- Inspect your orbital sander before use to ensure it’s in good condition. The sanding discs and holes must align with those on the buffing pad.
Safety Considerations for Your Wood
As I mentioned, manufacturers do not design orbital sanders to buff wood. Therefore, you must be careful when using it to keep your wood safe. Here are some ways to do that:
- Avoid prolonged use at any spot. An orbital sander rotates faster than a buffer. Therefore, it can quickly burn through the paint on the wood. A suitable way to prevent this is moving the sander in small, circular motions without prolonging it at one spot.
- Use a lower speed setting. A lower speed setting reduces friction, helping to avoid burning through the paint.
- Use a backing plate. A backing plate helps to distribute the heat evenly and prevents burns.
- Use light pressure. Applying too much pressure when using an orbital sander can damage the wood surface due to the abrasive parts. It’s best to use light pressure to allow the tool to work without damaging the wood.
- Be careful with corners and edges. These areas of wood are the most vulnerable to damage. Therefore, you should be extra cautious when sanding them. I recommend that you move the sander extra slowly at the edges.
- Use a suitable buffing pad. A soft buffing pad is ideal for use with an orbital sander. It helps to avoid damaging the wood surface due to the sander’s high spinning rate.
- Maintain a constant pace. Uneven buffing is common when using an orbital sander. To avoid this, you should maintain a continuous rate when moving the sander across the wood surface. Working in small sections is an easy way to keep a consistent pace.
Benefits of Using a Buffer Over an Orbital Sander
Manufacturers explicitly design a buffer (orbital polisher) to polish wood and other surfaces like cars. Therefore, it’s a more suitable tool than an orbital sander for buffing your wood.
Here are some benefits of using a buffer over an orbital sander:
- It’s less likely to damage the wood surface due to its lower speed and softer pads.
- It’s easier to control than an orbital sander.
- Its ergonomic design makes it more comfortable to use for extended periods.
An orbital sander is a versatile tool that you may use for various woodworking tasks, including buffing. However, since it’s not ideally suited for buffing, you must be extra careful when using it.

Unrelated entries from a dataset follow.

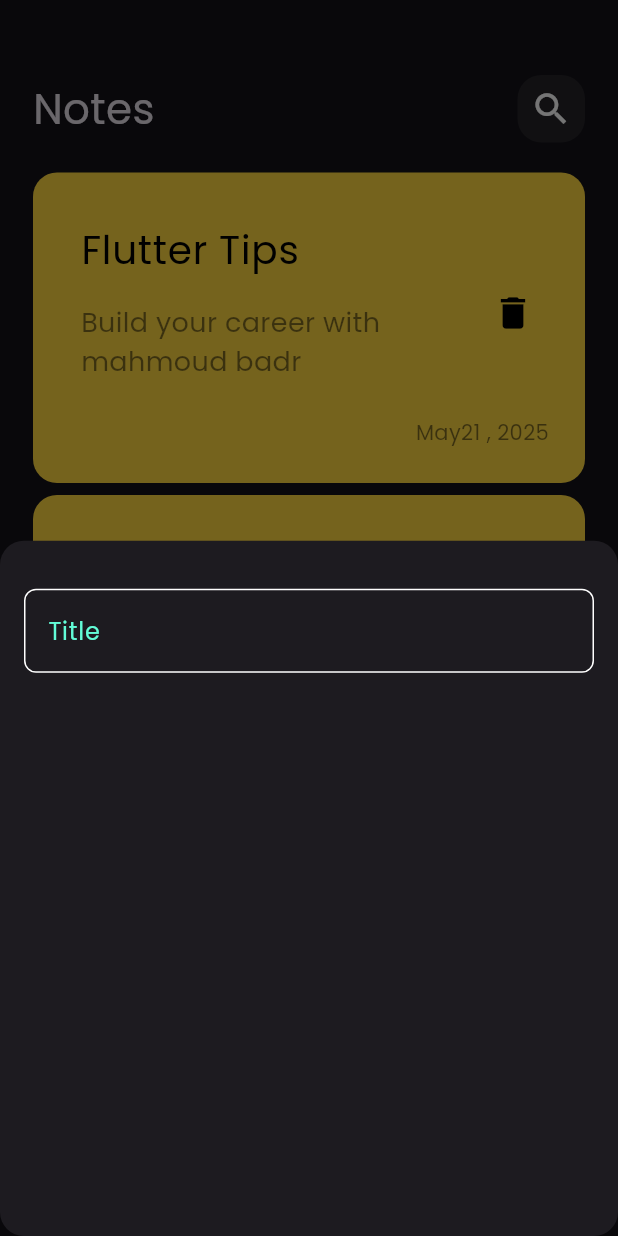
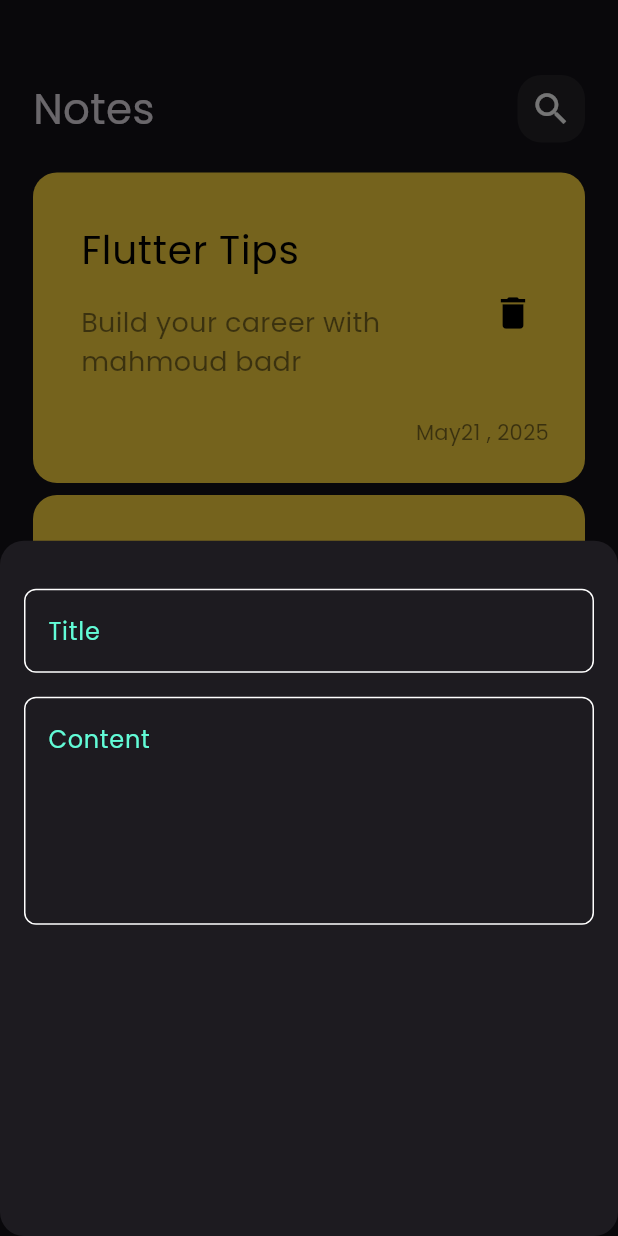
Before and after one commit to mahmoudbadr2/new-note-app-, a Flutter app: the screen it shows after launch, after a tap on the "add" icon, on a phone screen of 412 x 824 dp. Run offline on Flutter 3.47's test engine with Material 3 defaults, Android fonts, the phone set to English and light mode, and no system bars.

Commit message:
add field to bottom sheet

```diff
--- a/lib/views/widges/add_note_bottom_sheet.dart
+++ b/lib/views/widges/add_note_bottom_sheet.dart
@@ -8,7 +8,14 @@ class AddNoteBottomSheet extends StatelessWidget {
   Widget build(BuildContext context) {
     return Padding(
       padding: const EdgeInsets.symmetric(horizontal: 16),
-      child: Column(children: const [SizedBox(height: 32), CustomTextField()]),
+      child: Column(
+        children: const [
+          SizedBox(height: 32),
+          CustomTextField(hint: 'Title'),
+          SizedBox(height: 16),
+          CustomTextField(hint: 'Content', maxLine: 5),
+        ],
+      ),
     );
   }
 }
--- a/lib/views/widges/custom_text_field.dart
+++ b/lib/views/widges/custom_text_field.dart
@@ -2,15 +2,16 @@ import 'package:flutter/material.dart';
 import 'package:note_app/constants.dart';
 
 class CustomTextField extends StatelessWidget {
-  const CustomTextField({super.key});
-
+  const CustomTextField({super.key, required this.hint, this.maxLine = 1});
+  final String hint;
+  final int maxLine;
   @override
   Widget build(BuildContext context) {
     return TextField(
       cursorColor: KPrimaryColor,
-
+      maxLines: maxLine,
       decoration: InputDecoration(
-        hintText: 'Title',
+        hintText: hint,
         hintStyle: TextStyle(color: KPrimaryColor),
         border: buildBorder(KPrimaryColor),
         enabledBorder: buildBorder(),
```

You should also be aware of the risks of using any woodworking tool. The best way to stay safe is by using the right gear and following safety precautions.